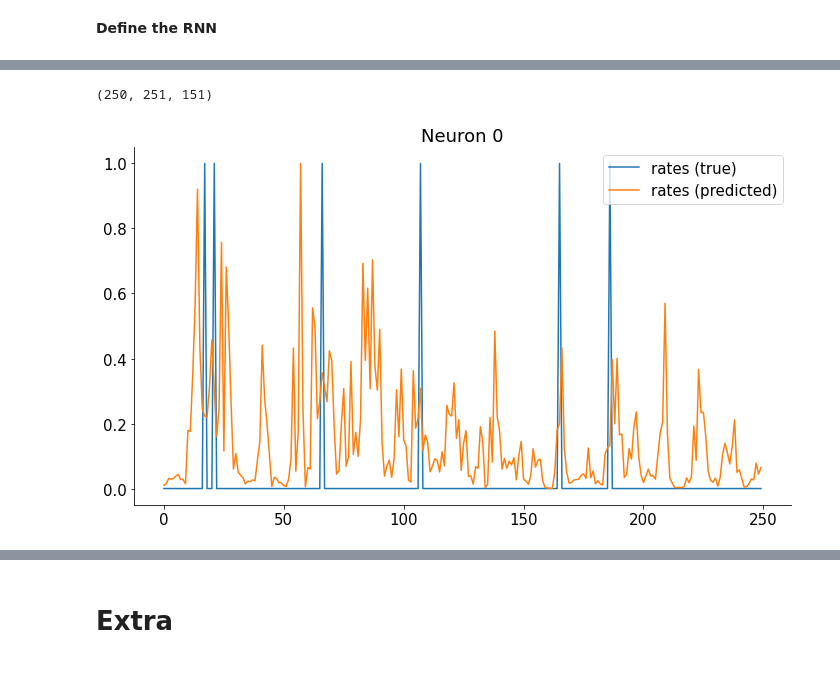
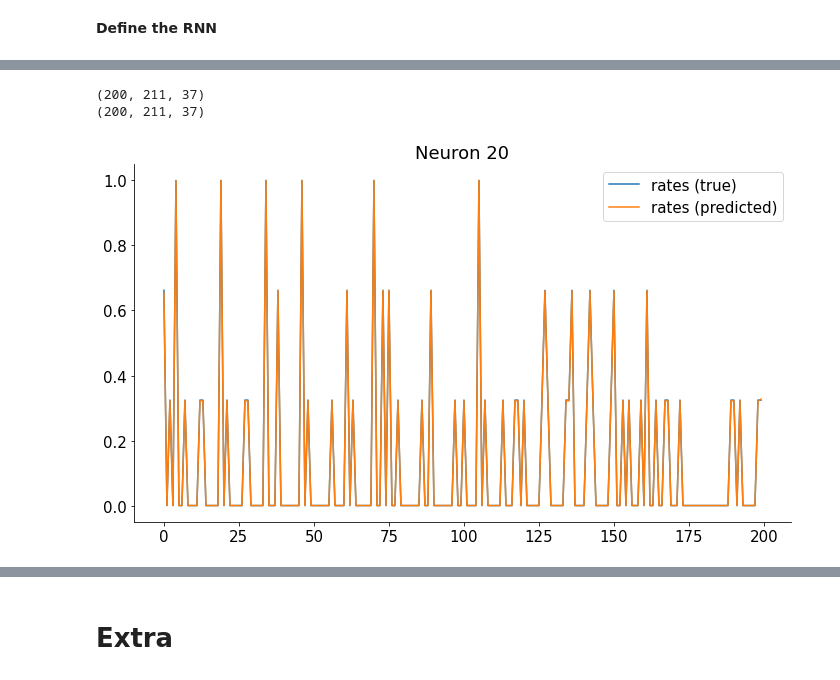
Before and after one commit to michele1993/NMA_latentDynamics, a Jupyter notebook: Copy_of_load_steinmetz_decisions.ipynb, the cells around one changed output, grey strips where cells are left out. Cells and saved outputs as stored; diff of their text form; code cells hidden in the pictures.

```diff
--- a/Copy_of_load_steinmetz_decisions.ipynb
+++ b/Copy_of_load_steinmetz_decisions.ipynb
@@ -317,6 +378,8 @@ tensor([ 70, 149, 105, 248,  75, 106, 222,   8, 131,  84,  81, 113, 172, 143,
 # Convert data to torch.tensor():
 device = torch.device('cuda:0' if torch.cuda.is_available() else 'cpu')
 
+
+print(np.mean(np.equal(training_nn,testing_nn)))
 
 tr_nn  = torch.tensor(training_nn, device=device).float()
 ts_nn = torch.tensor(testing_nn, device=device).float()
@@ -326,13 +389,17 @@ tr_nn = torch.permute(tr_nn ,(2,1,0))
 ts_nn = torch.permute(ts_nn,(2,1,0))
 
 
+
+
 NN1 = tr_nn.shape[-1]
 NN2 = ts_nn.shape[-1]
 
-ncomp = 100
+ncomp = 10
+
+
 
 net = Net(ncomp, NN1, NN2,lr = 0.0005, bidi = True).to(device) # .0005
 
 
-net.train(tr_nn,ts_nn, niter = 10000)
+#net.train(tr_nn,ts_nn, niter = 10000)
 # %% [output]
@@ -389,29 +417,36 @@ print(ts_nn_numpy)
 # %%
 y_hat, _ = net(tr_nn)
 #x = np.random.poisson(y_hat.detach().cpu().numpy())
 
 x = y_hat.detach().cpu().numpy()
 
 x = x / np.max(x, axis=0)
 
+print(x.shape)
+
+
+
 rpred = x
 
 ts_nn_numpy = ts_nn.detach().cpu().numpy()
+ts_nn_numpy = ts_nn_numpy / np.max(ts_nn_numpy, axis=0)
 
 print(x.shape)
 
-nn = 0
+nn = 20
+trial_n = 0
 plt.figure(figsize=(10, 6))
-plt.plot(ts_nn_numpy[:,0, nn])
-plt.plot(rpred[:,0, nn])
+plt.plot(ts_nn_numpy[:,trial_n, nn])
+plt.plot(rpred[:,trial_n, nn])
 #plt.plot(-.5 + x[:, nn, 0]/4)
 
 plt.legend(['rates (true)', 'rates (predicted)', 'spikes'])
 plt.title(f'Neuron {nn}')
 plt.show()
 # %% [output]
-(250, 251, 151)
+(200, 211, 37)
+(200, 211, 37)
-[figure, old version]
+[figure, new version]
 # %%
 y_hat, _ = net(tr_nn)
 
```
Also changed, not shown: parts of 16 cells of this notebook.
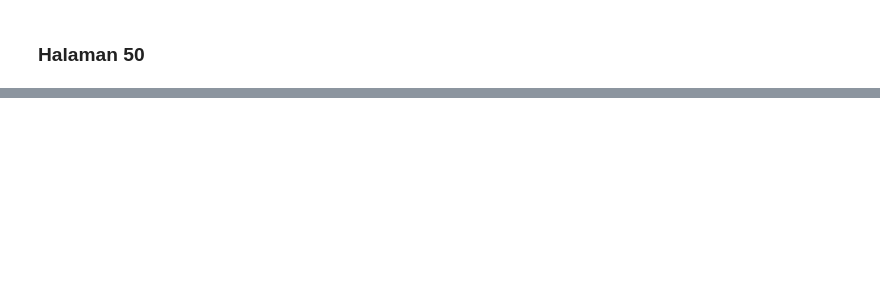
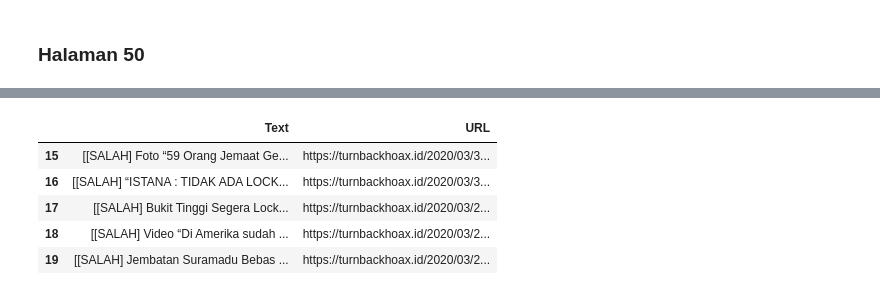
Before and after one commit to pramudianzaheka92/Crawling-ScrapingData, a Jupyter notebook: Artikel Website/Scrapping Data From Website - TurnBackHoax.ipynb, the cells around one changed output, grey strips where cells are left out. Cells and saved outputs as stored; diff of their text form; code cells hidden in the pictures; blank space fills up the shorter version.

Commit message:
Menggabungkan serta menjadikan df ke dalam bentuk csv

```diff
--- a/Artikel Website/Scrapping Data From Website - TurnBackHoax.ipynb
+++ b/Artikel Website/Scrapping Data From Website - TurnBackHoax.ipynb
@@ -2380,0 +2337,10 @@ soup = BeautifulSoup(page.content, "html.parser")
+# %%
+# Membuat DataFrame untuk menampung hasil dari 50 df
+data = [df1, df2, df3, df4, df5, df6, df7, df8, df9, df10, df11, df12, df13, df14, df15, df16, df17, df18, df19, df20,
+       df21, df22, df23, df24, df25, df26, df27, df28, df29, df30, df31, df32, df33, df34, df35, df36, df37, df38, df39, df40,
+       df41, df42, df43, df44, df45, df46, df47, df48, df49, df50]
+
+# Menggabungkan 50 df menjadi 1 dengan fungsi "concat"
+data_scrapping = pd.concat(data)
+
+data_scrapping.info()
@@ -2380,0 +2357,9 @@ soup = BeautifulSoup(page.content, "html.parser")
+# %%
+data_scrapping.tail()
+# %% [output]
+|  | Text | URL |
+| 15 | [[SALAH] Foto “59 Orang Jemaat Ge... | https://turnbackhoax.id/2020/03/3... |
+| 16 | [[SALAH] “ISTANA : TIDAK ADA LOCK... | https://turnbackhoax.id/2020/03/3... |
+| 17 | [[SALAH] Bukit Tinggi Segera Lock... | https://turnbackhoax.id/2020/03/2... |
+| 18 | [[SALAH] Video “Di Amerika sudah ... | https://turnbackhoax.id/2020/03/2... |
+| 19 | [[SALAH] Jembatan Suramadu Bebas ... | https://turnbackhoax.id/2020/03/2... |
```
Also changed, not shown: parts of 106 cells of this notebook, 2 other files.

§ Exercise description: Print the full listing above again with exact wording and no images.

§ Answer to this task:
Before and after one commit to michele1993/NMA_latentDynamics, a Jupyter notebook: Copy_of_load_steinmetz_decisions.ipynb, the cells around one changed output, grey strips where cells are left out. Cells and saved outputs as stored; diff of their text form; code cells hidden in the pictures.

```diff
--- a/Copy_of_load_steinmetz_decisions.ipynb
+++ b/Copy_of_load_steinmetz_decisions.ipynb
@@ -317,6 +378,8 @@ tensor([ 70, 149, 105, 248,  75, 106, 222,   8, 131,  84,  81, 113, 172, 143,
 # Convert data to torch.tensor():
 device = torch.device('cuda:0' if torch.cuda.is_available() else 'cpu')
 
+
+print(np.mean(np.equal(training_nn,testing_nn)))
 
 tr_nn  = torch.tensor(training_nn, device=device).float()
 ts_nn = torch.tensor(testing_nn, device=device).float()
@@ -326,13 +389,17 @@ tr_nn = torch.permute(tr_nn ,(2,1,0))
 ts_nn = torch.permute(ts_nn,(2,1,0))
 
 
+
+
 NN1 = tr_nn.shape[-1]
 NN2 = ts_nn.shape[-1]
 
-ncomp = 100
+ncomp = 10
+
+
 
 net = Net(ncomp, NN1, NN2,lr = 0.0005, bidi = True).to(device) # .0005
 
 
-net.train(tr_nn,ts_nn, niter = 10000)
+#net.train(tr_nn,ts_nn, niter = 10000)
 # %% [output]
@@ -389,29 +417,36 @@ print(ts_nn_numpy)
 # %%
 y_hat, _ = net(tr_nn)
 #x = np.random.poisson(y_hat.detach().cpu().numpy())
 
 x = y_hat.detach().cpu().numpy()
 
 x = x / np.max(x, axis=0)
 
+print(x.shape)
+
+
+
 rpred = x
 
 ts_nn_numpy = ts_nn.detach().cpu().numpy()
+ts_nn_numpy = ts_nn_numpy / np.max(ts_nn_numpy, axis=0)
 
 print(x.shape)
 
-nn = 0
+nn = 20
+trial_n = 0
 plt.figure(figsize=(10, 6))
-plt.plot(ts_nn_numpy[:,0, nn])
-plt.plot(rpred[:,0, nn])
+plt.plot(ts_nn_numpy[:,trial_n, nn])
+plt.plot(rpred[:,trial_n, nn])
 #plt.plot(-.5 + x[:, nn, 0]/4)
 
 plt.legend(['rates (true)', 'rates (predicted)', 'spikes'])
 plt.title(f'Neuron {nn}')
 plt.show()
 # %% [output]
-(250, 251, 151)
+(200, 211, 37)
+(200, 211, 37)
-[figure, old version]
+[figure, new version]
 # %%
 y_hat, _ = net(tr_nn)
 
```
Also changed, not shown: parts of 16 cells of this notebook.
Before and after one commit to pramudianzaheka92/Crawling-ScrapingData, a Jupyter notebook: Artikel Website/Scrapping Data From Website - TurnBackHoax.ipynb, the cells around one changed output, grey strips where cells are left out. Cells and saved outputs as stored; diff of their text form; code cells hidden in the pictures; blank space fills up the shorter version.

Commit message:
Menggabungkan serta menjadikan df ke dalam bentuk csv

```diff
--- a/Artikel Website/Scrapping Data From Website - TurnBackHoax.ipynb
+++ b/Artikel Website/Scrapping Data From Website - TurnBackHoax.ipynb
@@ -2380,0 +2337,10 @@ soup = BeautifulSoup(page.content, "html.parser")
+# %%
+# Membuat DataFrame untuk menampung hasil dari 50 df
+data = [df1, df2, df3, df4, df5, df6, df7, df8, df9, df10, df11, df12, df13, df14, df15, df16, df17, df18, df19, df20,
+       df21, df22, df23, df24, df25, df26, df27, df28, df29, df30, df31, df32, df33, df34, df35, df36, df37, df38, df39, df40,
+       df41, df42, df43, df44, df45, df46, df47, df48, df49, df50]
+
+# Menggabungkan 50 df menjadi 1 dengan fungsi "concat"
+data_scrapping = pd.concat(data)
+
+data_scrapping.info()
@@ -2380,0 +2357,9 @@ soup = BeautifulSoup(page.content, "html.parser")
+# %%
+data_scrapping.tail()
+# %% [output]
+|  | Text | URL |
+| 15 | [[SALAH] Foto “59 Orang Jemaat Ge... | https://turnbackhoax.id/2020/03/3... |
+| 16 | [[SALAH] “ISTANA : TIDAK ADA LOCK... | https://turnbackhoax.id/2020/03/3... |
+| 17 | [[SALAH] Bukit Tinggi Segera Lock... | https://turnbackhoax.id/2020/03/2... |
+| 18 | [[SALAH] Video “Di Amerika sudah ... | https://turnbackhoax.id/2020/03/2... |
+| 19 | [[SALAH] Jembatan Suramadu Bebas ... | https://turnbackhoax.id/2020/03/2... |
```
Also changed, not shown: parts of 106 cells of this notebook, 2 other files.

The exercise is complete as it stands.